- _What is being asked_:
Give the entries again, exactly as they stand.

- _Provided material_:
● ● ● ● ● ● ●

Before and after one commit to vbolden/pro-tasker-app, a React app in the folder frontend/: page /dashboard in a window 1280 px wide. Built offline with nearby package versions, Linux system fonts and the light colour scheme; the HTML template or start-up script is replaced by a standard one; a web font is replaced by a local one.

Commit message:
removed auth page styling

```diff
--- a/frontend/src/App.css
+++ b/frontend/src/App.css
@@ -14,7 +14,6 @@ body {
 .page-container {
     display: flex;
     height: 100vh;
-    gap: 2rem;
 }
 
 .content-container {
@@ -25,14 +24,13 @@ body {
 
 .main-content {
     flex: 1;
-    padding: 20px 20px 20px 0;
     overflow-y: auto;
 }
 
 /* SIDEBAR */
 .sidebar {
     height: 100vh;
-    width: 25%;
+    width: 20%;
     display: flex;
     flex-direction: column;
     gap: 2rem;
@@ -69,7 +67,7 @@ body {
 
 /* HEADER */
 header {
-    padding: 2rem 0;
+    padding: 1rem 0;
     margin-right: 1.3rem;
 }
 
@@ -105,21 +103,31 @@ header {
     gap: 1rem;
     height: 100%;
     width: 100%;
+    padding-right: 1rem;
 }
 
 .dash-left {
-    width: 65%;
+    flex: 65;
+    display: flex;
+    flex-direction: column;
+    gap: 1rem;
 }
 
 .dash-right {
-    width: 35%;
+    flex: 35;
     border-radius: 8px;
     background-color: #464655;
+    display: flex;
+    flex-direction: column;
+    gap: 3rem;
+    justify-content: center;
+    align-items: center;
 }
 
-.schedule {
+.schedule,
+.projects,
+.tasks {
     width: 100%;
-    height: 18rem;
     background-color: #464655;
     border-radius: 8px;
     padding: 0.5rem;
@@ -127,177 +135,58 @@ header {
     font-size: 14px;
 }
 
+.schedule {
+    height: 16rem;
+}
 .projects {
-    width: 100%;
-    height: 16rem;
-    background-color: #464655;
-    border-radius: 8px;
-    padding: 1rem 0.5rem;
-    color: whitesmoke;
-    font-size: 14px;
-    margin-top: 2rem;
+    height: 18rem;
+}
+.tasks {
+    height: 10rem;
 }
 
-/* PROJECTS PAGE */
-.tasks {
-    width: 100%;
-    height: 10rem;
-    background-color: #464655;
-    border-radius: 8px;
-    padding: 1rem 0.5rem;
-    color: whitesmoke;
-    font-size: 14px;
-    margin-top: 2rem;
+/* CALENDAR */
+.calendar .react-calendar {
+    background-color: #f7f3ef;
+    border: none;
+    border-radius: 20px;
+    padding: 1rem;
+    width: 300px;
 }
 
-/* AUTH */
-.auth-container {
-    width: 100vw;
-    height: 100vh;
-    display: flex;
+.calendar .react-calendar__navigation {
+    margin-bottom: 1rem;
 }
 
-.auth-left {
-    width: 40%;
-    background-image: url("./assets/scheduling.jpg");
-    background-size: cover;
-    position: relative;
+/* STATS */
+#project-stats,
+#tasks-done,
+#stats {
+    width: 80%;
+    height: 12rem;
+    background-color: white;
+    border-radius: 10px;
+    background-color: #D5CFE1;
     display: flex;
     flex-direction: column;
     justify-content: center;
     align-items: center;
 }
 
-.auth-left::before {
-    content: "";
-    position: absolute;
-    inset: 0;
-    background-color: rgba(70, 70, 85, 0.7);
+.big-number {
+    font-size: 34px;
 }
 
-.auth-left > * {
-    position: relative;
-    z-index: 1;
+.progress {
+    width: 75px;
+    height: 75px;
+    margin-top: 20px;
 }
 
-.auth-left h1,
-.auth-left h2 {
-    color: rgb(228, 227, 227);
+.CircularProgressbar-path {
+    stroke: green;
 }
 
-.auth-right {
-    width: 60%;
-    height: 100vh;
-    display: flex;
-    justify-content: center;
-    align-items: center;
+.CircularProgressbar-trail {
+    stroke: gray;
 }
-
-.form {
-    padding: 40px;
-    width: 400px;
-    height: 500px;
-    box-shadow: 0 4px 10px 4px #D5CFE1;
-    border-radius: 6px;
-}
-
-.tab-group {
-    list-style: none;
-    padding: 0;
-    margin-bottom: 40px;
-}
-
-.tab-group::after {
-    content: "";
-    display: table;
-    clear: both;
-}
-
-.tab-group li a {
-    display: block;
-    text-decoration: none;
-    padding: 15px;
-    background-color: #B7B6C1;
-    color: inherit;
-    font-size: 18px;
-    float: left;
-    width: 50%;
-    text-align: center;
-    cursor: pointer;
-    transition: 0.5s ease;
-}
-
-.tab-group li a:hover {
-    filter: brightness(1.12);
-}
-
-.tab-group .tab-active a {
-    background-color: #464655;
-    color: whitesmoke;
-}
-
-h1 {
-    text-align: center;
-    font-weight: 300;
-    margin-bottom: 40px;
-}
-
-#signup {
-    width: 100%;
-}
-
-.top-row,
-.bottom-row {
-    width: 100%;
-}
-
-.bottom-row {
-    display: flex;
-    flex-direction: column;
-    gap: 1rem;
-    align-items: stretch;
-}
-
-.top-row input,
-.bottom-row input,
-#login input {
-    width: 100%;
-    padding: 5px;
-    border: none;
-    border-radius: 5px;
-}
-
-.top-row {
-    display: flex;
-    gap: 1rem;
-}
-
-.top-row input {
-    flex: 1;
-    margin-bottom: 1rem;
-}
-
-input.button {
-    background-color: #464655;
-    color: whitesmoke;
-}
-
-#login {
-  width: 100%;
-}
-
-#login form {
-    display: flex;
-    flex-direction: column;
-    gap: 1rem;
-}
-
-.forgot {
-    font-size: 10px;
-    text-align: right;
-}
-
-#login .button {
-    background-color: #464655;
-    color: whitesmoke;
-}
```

● ● ● ● ● ● ●

- _Response below_:
Before and after one commit to vbolden/pro-tasker-app, a React app in the folder frontend/: page /dashboard in a window 1280 px wide. Built offline with nearby package versions, Linux system fonts and the light colour scheme; the HTML template or start-up script is replaced by a standard one; a web font is replaced by a local one.

Commit message:
removed auth page styling

```diff
--- a/frontend/src/App.css
+++ b/frontend/src/App.css
@@ -14,7 +14,6 @@ body {
 .page-container {
     display: flex;
     height: 100vh;
-    gap: 2rem;
 }
 
 .content-container {
@@ -25,14 +24,13 @@ body {
 
 .main-content {
     flex: 1;
-    padding: 20px 20px 20px 0;
     overflow-y: auto;
 }
 
 /* SIDEBAR */
 .sidebar {
     height: 100vh;
-    width: 25%;
+    width: 20%;
     display: flex;
     flex-direction: column;
     gap: 2rem;
@@ -69,7 +67,7 @@ body {
 
 /* HEADER */
 header {
-    padding: 2rem 0;
+    padding: 1rem 0;
     margin-right: 1.3rem;
 }
 
@@ -105,21 +103,31 @@ header {
     gap: 1rem;
     height: 100%;
     width: 100%;
+    padding-right: 1rem;
 }
 
 .dash-left {
-    width: 65%;
+    flex: 65;
+    display: flex;
+    flex-direction: column;
+    gap: 1rem;
 }
 
 .dash-right {
-    width: 35%;
+    flex: 35;
     border-radius: 8px;
     background-color: #464655;
+    display: flex;
+    flex-direction: column;
+    gap: 3rem;
+    justify-content: center;
+    align-items: center;
 }
 
-.schedule {
+.schedule,
+.projects,
+.tasks {
     width: 100%;
-    height: 18rem;
     background-color: #464655;
     border-radius: 8px;
     padding: 0.5rem;
@@ -127,177 +135,58 @@ header {
     font-size: 14px;
 }
 
+.schedule {
+    height: 16rem;
+}
 .projects {
-    width: 100%;
-    height: 16rem;
-    background-color: #464655;
-    border-radius: 8px;
-    padding: 1rem 0.5rem;
-    color: whitesmoke;
-    font-size: 14px;
-    margin-top: 2rem;
+    height: 18rem;
+}
+.tasks {
+    height: 10rem;
 }
 
-/* PROJECTS PAGE */
-.tasks {
-    width: 100%;
-    height: 10rem;
-    background-color: #464655;
-    border-radius: 8px;
-    padding: 1rem 0.5rem;
-    color: whitesmoke;
-    font-size: 14px;
-    margin-top: 2rem;
+/* CALENDAR */
+.calendar .react-calendar {
+    background-color: #f7f3ef;
+    border: none;
+    border-radius: 20px;
+    padding: 1rem;
+    width: 300px;
 }
 
-/* AUTH */
-.auth-container {
-    width: 100vw;
-    height: 100vh;
-    display: flex;
+.calendar .react-calendar__navigation {
+    margin-bottom: 1rem;
 }
 
-.auth-left {
-    width: 40%;
-    background-image: url("./assets/scheduling.jpg");
-    background-size: cover;
-    position: relative;
+/* STATS */
+#project-stats,
+#tasks-done,
+#stats {
+    width: 80%;
+    height: 12rem;
+    background-color: white;
+    border-radius: 10px;
+    background-color: #D5CFE1;
     display: flex;
     flex-direction: column;
     justify-content: center;
     align-items: center;
 }
 
-.auth-left::before {
-    content: "";
-    position: absolute;
-    inset: 0;
-    background-color: rgba(70, 70, 85, 0.7);
+.big-number {
+    font-size: 34px;
 }
 
-.auth-left > * {
-    position: relative;
-    z-index: 1;
+.progress {
+    width: 75px;
+    height: 75px;
+    margin-top: 20px;
 }
 
-.auth-left h1,
-.auth-left h2 {
-    color: rgb(228, 227, 227);
+.CircularProgressbar-path {
+    stroke: green;
 }
 
-.auth-right {
-    width: 60%;
-    height: 100vh;
-    display: flex;
-    justify-content: center;
-    align-items: center;
+.CircularProgressbar-trail {
+    stroke: gray;
 }
-
-.form {
-    padding: 40px;
-    width: 400px;
-    height: 500px;
-    box-shadow: 0 4px 10px 4px #D5CFE1;
-    border-radius: 6px;
-}
-
-.tab-group {
-    list-style: none;
-    padding: 0;
-    margin-bottom: 40px;
-}
-
-.tab-group::after {
-    content: "";
-    display: table;
-    clear: both;
-}
-
-.tab-group li a {
-    display: block;
-    text-decoration: none;
-    padding: 15px;
-    background-color: #B7B6C1;
-    color: inherit;
-    font-size: 18px;
-    float: left;
-    width: 50%;
-    text-align: center;
-    cursor: pointer;
-    transition: 0.5s ease;
-}
-
-.tab-group li a:hover {
-    filter: brightness(1.12);
-}
-
-.tab-group .tab-active a {
-    background-color: #464655;
-    color: whitesmoke;
-}
-
-h1 {
-    text-align: center;
-    font-weight: 300;
-    margin-bottom: 40px;
-}
-
-#signup {
-    width: 100%;
-}
-
-.top-row,
-.bottom-row {
-    width: 100%;
-}
-
-.bottom-row {
-    display: flex;
-    flex-direction: column;
-    gap: 1rem;
-    align-items: stretch;
-}
-
-.top-row input,
-.bottom-row input,
-#login input {
-    width: 100%;
-    padding: 5px;
-    border: none;
-    border-radius: 5px;
-}
-
-.top-row {
-    display: flex;
-    gap: 1rem;
-}
-
-.top-row input {
-    flex: 1;
-    margin-bottom: 1rem;
-}
-
-input.button {
-    background-color: #464655;
-    color: whitesmoke;
-}
-
-#login {
-  width: 100%;
-}
-
-#login form {
-    display: flex;
-    flex-direction: column;
-    gap: 1rem;
-}
-
-.forgot {
-    font-size: 10px;
-    text-align: right;
-}
-
-#login .button {
-    background-color: #464655;
-    color: whitesmoke;
-}
```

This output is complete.